This approval is notable because antipsychotic drugs have been prescribed in an off-label manner for children and adolescents for many years, with little evidence-based guidance. Randomized, blinded, controlled studies of these drugs in pediatric populations have been rare. Practitioners have to rely primarily on the drugs' known effects in adult patients and anecdotal information in children while using a trial-and-error approach.

Two studies lasting six and eight weeks were conducted on a total of 417 patients aged 13 to 17 with schizophrenia. Risperidone at a dosage ranging from 0.15 mg/day to 6 mg/day resulted in significantly greater reduction in total Positive and Negative Syndrome Scale (PPANSS) scores than did placebo. Most notably, dosage higher than 3 mg/day did not lead to better efficacy, but increased the number of adverse events.
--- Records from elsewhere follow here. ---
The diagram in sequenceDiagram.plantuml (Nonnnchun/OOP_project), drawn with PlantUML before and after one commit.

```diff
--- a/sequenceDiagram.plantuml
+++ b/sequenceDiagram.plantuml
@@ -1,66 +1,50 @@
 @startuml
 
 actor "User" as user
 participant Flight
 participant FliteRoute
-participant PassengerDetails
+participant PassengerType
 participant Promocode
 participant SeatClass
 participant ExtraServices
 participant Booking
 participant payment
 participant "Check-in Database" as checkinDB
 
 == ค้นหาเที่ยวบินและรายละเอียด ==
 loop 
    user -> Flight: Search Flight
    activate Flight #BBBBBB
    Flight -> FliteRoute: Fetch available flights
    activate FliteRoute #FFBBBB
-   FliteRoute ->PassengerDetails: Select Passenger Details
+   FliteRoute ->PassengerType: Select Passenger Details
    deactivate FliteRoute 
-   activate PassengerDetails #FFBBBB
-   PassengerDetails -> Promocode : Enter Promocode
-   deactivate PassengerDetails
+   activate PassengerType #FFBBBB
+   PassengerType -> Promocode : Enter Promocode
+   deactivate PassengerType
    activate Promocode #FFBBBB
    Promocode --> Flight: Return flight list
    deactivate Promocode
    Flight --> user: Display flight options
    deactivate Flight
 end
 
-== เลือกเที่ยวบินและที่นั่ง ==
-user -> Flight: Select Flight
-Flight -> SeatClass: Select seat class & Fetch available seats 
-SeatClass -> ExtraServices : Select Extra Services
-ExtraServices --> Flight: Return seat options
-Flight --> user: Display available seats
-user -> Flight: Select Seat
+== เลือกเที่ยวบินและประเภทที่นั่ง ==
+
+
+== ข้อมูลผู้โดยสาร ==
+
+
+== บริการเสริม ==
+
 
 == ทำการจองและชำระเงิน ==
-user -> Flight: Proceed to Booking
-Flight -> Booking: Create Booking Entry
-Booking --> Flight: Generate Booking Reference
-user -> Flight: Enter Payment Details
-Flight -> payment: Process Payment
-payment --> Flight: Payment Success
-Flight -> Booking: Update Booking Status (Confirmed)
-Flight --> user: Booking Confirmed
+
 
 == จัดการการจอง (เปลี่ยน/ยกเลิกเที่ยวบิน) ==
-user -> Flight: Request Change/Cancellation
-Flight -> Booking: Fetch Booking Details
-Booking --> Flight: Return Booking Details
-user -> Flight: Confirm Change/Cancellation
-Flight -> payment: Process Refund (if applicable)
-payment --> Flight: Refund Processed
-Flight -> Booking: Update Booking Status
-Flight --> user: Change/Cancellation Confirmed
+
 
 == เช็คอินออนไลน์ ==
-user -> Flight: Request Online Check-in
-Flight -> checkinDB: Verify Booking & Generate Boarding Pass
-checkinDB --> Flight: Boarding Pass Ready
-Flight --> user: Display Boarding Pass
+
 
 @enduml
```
A third study, this one lasting three weeks, was conducted in 169 children with bipolar I disorder aged 10 to 17 who were experiencing a manic or mixed episode. The two dose groups treated with risperidone had a significantly greater reduction in Young Mania Rating Scale (YMRS) scores than the placebo group. The dose group who received 3 to 6 mg/day of risperidone did no better than the group who received 0.5 to 2.5 mg/day.


"Schizophrenia and bipolar disorders are severely disabling to patients and devastating to their families," said APA President Carolyn Robinowitz, M.D., in a press release in response to the FDA approval." For many children with these disorders, the FDA's action today provides additional information to guide treatment options in these special populations. We anticipate that the approval of this medication will encourage federal research agencies to accelerate urgently needed studies of mental disorders in children."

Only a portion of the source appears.